But the truth is, we want to see God made flesh in this place, we want to see the people and places downtrodden and abandoned by the world, labelled as useless and hopeless by society, redeemed.  We want to see community developed in a fractured society.

We aren’t thick enough to think we are the answer to all the problems, we aren’t arrogant enough to consider ourselves better than others at bringing about change, we aren’t naive enough to think that no community exists here already.

What we are is ready to lay down what the world has to offer, to serve others and do as St David suggested ‘the small things’ which can make the world a better place for those enduring their own private hells.  And we can introduce to those who havent heard the good news, something that can change every part of their lives.

So if you’re up for it, please pray that we can get a house on the Nunsthorpe estate, if that is not where God wants us, then we arent so stubborn that we will try and force it.  We’re just following what we believe him to be saying, and that’s all.

I’m currently trying to talk someone into letting us have a vandalised flat rent free if we do it up for them – you never know – ‘sounds crazy but it might just work…’

I went to see the local school with the girls today, it seemed great.  There’s a new head teacher, eager to make his mark I’m sure, by improving the school and raising the standards – the girls both loved it, and begged me to let them go there – it’s not down to me though, we’re waiting on the LEA to decide.

If we do move on to the estate, it will be the first step in what we think will be a new episode for us, one characterised by some of the marks of new monasticism, and built around many of the principles of cross cultural mission which we’ve been schooled in over the last few years.

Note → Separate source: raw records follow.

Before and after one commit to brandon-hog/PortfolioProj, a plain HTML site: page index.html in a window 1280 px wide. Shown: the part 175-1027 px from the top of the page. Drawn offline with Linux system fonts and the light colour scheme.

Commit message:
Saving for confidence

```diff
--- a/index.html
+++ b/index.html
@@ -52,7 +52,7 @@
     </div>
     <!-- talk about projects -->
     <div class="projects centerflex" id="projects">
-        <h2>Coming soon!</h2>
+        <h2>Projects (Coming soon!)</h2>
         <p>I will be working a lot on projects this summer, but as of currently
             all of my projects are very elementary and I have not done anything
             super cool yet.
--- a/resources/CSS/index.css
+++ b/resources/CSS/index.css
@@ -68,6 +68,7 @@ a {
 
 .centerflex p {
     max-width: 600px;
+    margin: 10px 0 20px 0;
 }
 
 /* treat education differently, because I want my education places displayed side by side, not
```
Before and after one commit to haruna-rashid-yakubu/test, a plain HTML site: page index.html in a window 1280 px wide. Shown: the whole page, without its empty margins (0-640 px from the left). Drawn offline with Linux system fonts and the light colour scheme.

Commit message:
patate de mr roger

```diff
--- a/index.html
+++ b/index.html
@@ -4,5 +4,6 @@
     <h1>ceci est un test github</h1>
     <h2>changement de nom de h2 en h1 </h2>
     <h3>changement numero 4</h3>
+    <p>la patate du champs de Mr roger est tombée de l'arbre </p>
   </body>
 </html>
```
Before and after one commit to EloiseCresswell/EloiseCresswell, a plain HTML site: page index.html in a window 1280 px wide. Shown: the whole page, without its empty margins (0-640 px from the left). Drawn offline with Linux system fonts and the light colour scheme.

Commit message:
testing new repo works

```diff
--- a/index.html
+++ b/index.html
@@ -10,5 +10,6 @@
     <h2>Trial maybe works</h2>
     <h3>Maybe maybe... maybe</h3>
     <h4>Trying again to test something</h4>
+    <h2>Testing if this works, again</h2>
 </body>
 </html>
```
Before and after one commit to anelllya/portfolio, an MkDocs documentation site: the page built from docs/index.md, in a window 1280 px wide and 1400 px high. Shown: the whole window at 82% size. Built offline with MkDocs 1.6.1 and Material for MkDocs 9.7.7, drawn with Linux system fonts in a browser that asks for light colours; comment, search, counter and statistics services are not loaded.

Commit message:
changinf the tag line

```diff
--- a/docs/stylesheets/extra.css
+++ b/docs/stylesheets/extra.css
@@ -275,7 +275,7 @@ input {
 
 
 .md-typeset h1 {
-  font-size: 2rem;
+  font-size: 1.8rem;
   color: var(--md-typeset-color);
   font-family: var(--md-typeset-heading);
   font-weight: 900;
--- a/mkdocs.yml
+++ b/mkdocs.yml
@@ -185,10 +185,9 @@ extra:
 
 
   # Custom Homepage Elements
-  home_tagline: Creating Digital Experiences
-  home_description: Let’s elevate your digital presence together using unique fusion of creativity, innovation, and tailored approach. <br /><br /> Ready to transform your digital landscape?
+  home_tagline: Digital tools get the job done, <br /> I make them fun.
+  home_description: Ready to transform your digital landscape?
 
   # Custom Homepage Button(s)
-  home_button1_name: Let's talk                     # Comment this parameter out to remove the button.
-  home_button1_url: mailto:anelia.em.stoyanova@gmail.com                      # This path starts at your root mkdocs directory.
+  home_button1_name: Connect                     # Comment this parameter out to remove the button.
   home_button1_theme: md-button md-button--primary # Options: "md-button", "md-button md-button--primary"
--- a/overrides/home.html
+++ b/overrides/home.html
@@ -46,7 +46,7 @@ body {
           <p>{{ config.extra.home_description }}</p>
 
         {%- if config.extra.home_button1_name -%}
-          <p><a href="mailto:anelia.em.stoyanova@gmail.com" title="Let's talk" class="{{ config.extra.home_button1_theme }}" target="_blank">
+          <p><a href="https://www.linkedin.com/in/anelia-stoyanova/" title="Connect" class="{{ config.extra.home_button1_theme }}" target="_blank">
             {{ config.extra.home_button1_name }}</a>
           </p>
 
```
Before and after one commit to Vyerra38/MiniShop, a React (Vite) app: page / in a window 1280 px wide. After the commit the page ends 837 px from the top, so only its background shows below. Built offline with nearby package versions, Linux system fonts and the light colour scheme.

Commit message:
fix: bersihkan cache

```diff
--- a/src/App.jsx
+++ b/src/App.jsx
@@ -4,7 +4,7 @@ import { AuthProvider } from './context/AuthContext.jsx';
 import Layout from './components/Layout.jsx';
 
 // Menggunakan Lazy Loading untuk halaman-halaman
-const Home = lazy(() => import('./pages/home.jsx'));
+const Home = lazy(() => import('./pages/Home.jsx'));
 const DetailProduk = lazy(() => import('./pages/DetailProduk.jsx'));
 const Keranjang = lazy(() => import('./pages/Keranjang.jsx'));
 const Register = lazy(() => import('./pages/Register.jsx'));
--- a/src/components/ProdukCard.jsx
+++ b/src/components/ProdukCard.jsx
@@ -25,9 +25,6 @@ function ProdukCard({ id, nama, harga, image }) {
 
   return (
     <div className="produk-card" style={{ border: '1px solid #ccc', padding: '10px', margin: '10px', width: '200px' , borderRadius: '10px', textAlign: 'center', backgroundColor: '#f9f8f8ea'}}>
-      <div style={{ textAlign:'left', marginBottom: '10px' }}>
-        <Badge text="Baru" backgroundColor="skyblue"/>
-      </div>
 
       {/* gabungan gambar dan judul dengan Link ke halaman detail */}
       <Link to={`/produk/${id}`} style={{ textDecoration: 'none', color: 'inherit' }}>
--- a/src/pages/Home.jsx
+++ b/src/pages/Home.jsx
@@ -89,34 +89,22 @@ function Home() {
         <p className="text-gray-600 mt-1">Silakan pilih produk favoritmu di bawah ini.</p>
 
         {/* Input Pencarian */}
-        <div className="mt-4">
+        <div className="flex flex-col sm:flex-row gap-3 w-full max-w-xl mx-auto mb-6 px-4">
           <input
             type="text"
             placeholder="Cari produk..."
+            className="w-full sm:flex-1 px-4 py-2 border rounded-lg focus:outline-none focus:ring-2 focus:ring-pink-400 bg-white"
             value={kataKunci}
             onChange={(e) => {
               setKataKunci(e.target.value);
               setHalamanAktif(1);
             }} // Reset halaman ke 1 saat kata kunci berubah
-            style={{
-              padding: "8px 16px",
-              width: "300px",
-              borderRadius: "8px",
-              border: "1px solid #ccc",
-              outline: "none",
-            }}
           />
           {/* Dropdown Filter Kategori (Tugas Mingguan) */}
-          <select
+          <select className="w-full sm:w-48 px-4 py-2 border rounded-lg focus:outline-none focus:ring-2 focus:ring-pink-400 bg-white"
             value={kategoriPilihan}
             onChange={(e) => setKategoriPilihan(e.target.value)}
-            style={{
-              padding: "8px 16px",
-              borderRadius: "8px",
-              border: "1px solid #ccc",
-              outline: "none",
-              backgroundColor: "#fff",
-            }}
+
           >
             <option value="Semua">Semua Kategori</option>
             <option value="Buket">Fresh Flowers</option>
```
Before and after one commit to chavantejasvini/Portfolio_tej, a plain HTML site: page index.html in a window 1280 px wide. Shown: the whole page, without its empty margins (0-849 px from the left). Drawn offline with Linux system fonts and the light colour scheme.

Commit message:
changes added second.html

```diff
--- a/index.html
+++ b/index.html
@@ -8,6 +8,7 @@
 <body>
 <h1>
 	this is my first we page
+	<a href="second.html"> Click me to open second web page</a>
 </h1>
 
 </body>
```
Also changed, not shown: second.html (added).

And there will be a lot of gardening to do when I get my allotment going!